* _What is expected_: Each line in the listing below that contains "html" should be returned.

------------------------------------------------------------

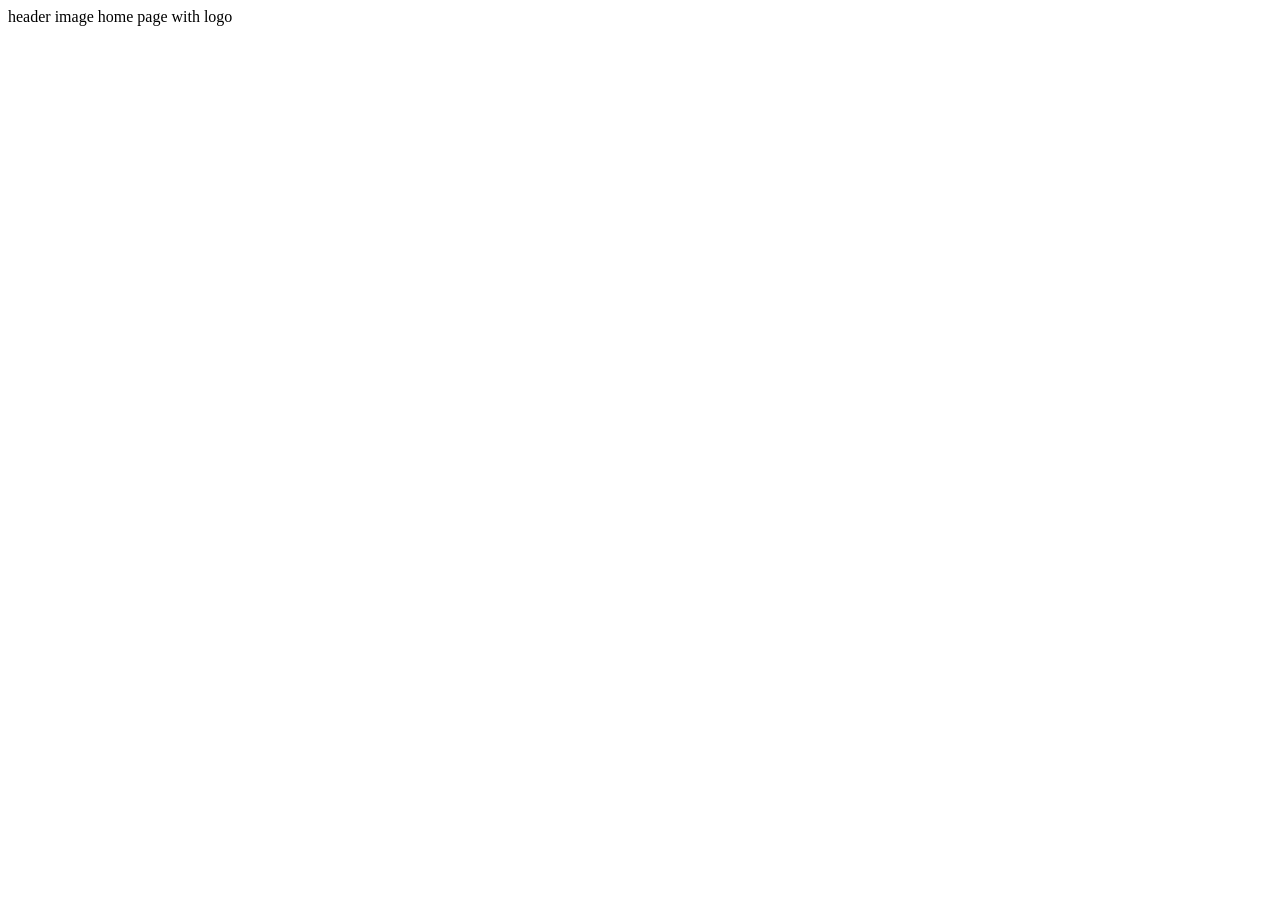
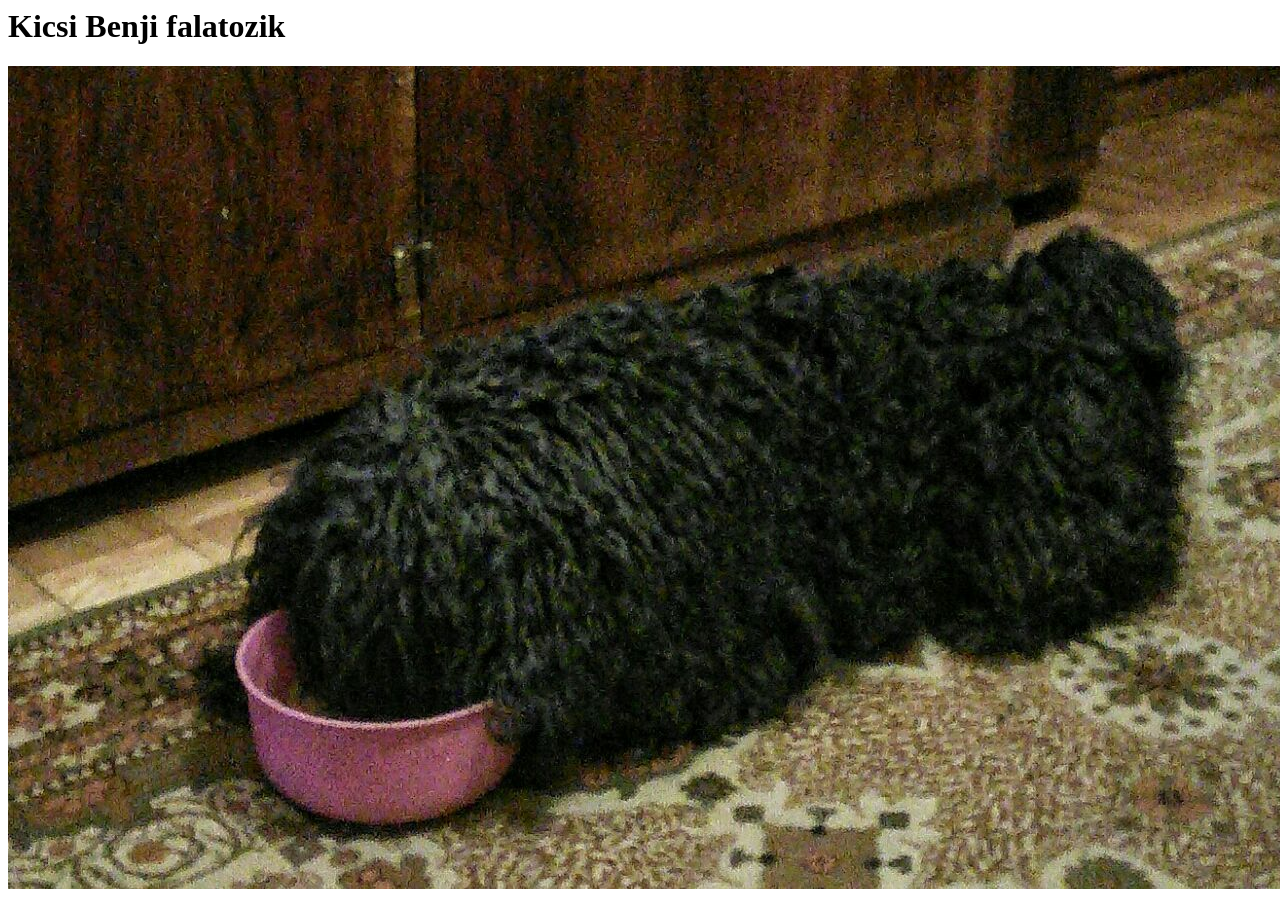
Before and after one commit to Zizonella/git-test, a plain HTML site: page index.html in a window 1280 px wide. Before the commit the page ends 800 px from the top, so only its background shows below. Drawn offline with Linux system fonts and the light colour scheme.

Commit message:
Uj kepet adtam hozza

```diff
--- a/index.html
+++ b/index.html
@@ -1,6 +1,11 @@
 <html>
+    <head>
+    <style>
+        img{border: rgb(200,0,0)}
+        </style>
+    </head>
     <body>
-        header image
-        home page with logo
+        <h1>Kicsi Benji falatozik </h1>
+        <img src="assets/kep1.jpg" alt="Benji eszik">
     </body>
 </html>
```
Also changed, not shown: assets/kep1.jpg (added).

------------------------------------------------------------

* _Worked solution_:
Before and after one commit to Zizonella/git-test, a plain HTML site: page index.html in a window 1280 px wide. Before the commit the page ends 800 px from the top, so only its background shows below. Drawn offline with Linux system fonts and the light colour scheme.
--- a/index.html
+++ b/index.html
 <html>
 </html>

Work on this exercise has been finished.